▸ EXERCISE INSTRUCTIONS: Below are the entries; count how many lines contain the word "setShowAddPersonModal" and reply with that number alone.

[Excerpts from a dataset]
--------------------------------------------------

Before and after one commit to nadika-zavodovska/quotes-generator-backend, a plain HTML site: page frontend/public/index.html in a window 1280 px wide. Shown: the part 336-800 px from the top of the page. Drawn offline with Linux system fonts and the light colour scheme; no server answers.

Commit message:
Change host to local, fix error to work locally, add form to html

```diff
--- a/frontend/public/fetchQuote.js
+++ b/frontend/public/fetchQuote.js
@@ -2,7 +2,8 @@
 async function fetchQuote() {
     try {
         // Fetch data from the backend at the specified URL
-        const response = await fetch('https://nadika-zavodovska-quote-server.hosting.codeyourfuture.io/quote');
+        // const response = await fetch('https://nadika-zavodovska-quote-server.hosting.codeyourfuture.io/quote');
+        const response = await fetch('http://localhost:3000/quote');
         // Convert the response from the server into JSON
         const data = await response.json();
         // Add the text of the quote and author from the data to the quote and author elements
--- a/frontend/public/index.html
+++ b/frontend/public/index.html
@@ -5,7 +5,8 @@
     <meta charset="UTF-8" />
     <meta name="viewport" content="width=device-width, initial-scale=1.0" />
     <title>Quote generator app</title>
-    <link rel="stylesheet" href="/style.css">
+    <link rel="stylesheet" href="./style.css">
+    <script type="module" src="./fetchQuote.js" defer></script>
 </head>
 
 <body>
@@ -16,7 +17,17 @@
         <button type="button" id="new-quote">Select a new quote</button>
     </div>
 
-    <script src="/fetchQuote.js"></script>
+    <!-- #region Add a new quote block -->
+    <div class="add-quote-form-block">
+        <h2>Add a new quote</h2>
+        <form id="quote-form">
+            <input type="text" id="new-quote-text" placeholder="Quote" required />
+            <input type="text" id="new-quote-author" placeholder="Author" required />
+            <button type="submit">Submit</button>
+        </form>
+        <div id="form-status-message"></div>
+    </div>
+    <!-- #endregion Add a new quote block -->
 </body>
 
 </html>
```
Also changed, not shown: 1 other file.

--------------------------------------------------

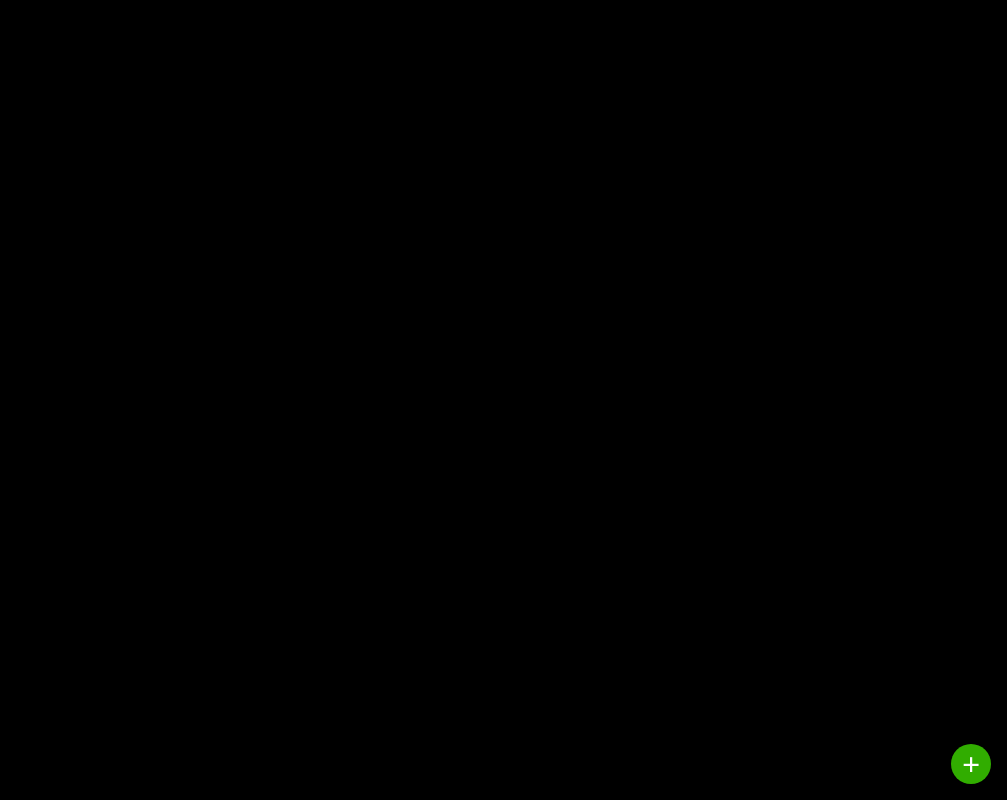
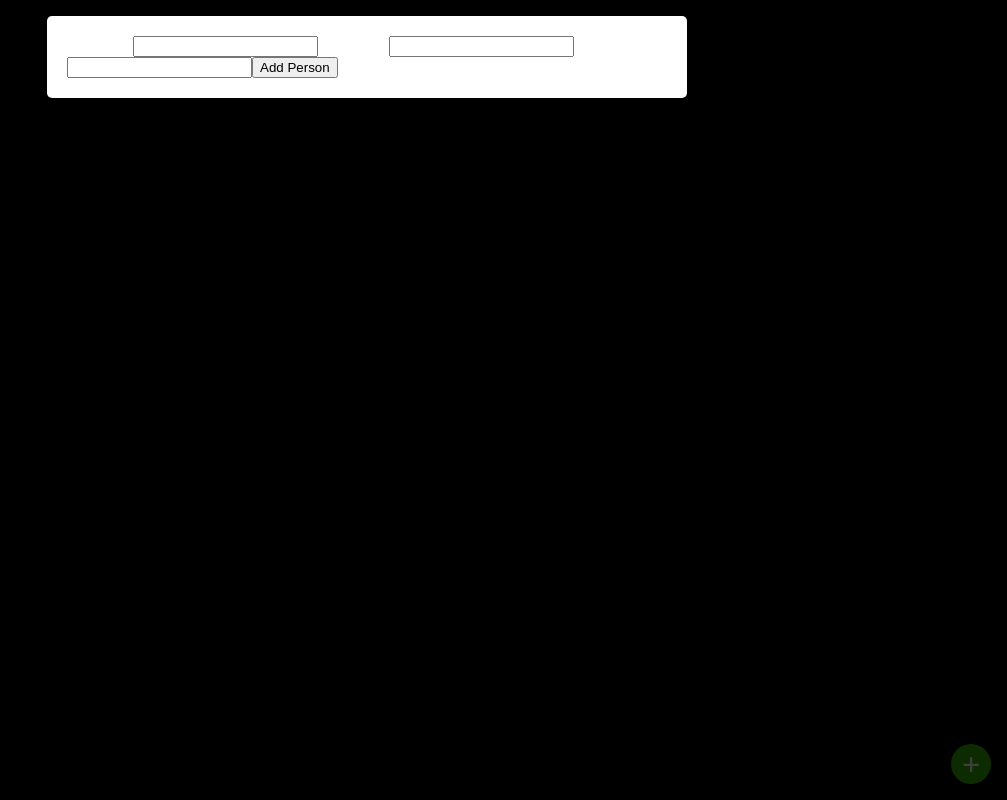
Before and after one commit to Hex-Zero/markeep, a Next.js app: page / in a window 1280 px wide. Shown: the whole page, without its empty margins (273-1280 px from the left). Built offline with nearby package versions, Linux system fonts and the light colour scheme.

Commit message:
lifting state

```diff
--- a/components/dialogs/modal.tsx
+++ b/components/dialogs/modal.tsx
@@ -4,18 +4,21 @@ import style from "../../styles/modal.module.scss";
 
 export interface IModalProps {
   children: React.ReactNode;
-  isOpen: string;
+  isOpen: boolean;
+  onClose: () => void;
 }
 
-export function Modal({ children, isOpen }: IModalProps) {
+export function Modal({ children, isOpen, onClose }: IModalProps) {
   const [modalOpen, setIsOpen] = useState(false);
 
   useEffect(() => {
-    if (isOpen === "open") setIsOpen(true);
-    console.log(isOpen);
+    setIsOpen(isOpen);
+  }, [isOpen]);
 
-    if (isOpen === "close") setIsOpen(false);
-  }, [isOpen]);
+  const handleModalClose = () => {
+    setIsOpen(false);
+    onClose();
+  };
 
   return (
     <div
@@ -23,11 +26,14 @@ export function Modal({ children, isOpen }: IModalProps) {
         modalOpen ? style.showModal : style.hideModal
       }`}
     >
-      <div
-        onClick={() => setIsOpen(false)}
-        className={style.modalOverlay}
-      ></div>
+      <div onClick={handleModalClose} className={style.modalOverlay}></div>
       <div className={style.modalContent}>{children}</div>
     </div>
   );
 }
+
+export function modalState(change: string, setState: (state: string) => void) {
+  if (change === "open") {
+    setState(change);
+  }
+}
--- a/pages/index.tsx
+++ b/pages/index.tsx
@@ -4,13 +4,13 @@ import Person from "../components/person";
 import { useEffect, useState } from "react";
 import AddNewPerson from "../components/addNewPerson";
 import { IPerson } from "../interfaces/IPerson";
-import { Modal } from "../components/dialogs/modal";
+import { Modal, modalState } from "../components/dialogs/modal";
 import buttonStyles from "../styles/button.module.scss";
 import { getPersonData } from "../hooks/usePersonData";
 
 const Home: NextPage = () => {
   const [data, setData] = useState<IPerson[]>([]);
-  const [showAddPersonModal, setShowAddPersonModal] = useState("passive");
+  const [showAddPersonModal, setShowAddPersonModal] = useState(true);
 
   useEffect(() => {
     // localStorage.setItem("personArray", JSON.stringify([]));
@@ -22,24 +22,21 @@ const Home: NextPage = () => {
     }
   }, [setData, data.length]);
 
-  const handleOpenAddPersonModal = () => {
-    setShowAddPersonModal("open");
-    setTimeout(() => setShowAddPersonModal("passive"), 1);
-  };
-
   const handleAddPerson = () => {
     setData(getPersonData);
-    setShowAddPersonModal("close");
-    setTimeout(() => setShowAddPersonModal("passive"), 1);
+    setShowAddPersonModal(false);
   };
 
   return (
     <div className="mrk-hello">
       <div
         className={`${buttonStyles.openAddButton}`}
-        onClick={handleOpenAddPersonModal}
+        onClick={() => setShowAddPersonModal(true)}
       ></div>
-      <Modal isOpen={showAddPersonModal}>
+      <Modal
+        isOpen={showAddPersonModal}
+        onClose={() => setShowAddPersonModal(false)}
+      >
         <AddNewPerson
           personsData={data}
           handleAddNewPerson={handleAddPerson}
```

--------------------------------------------------

▸ RESPONSE BOX: 9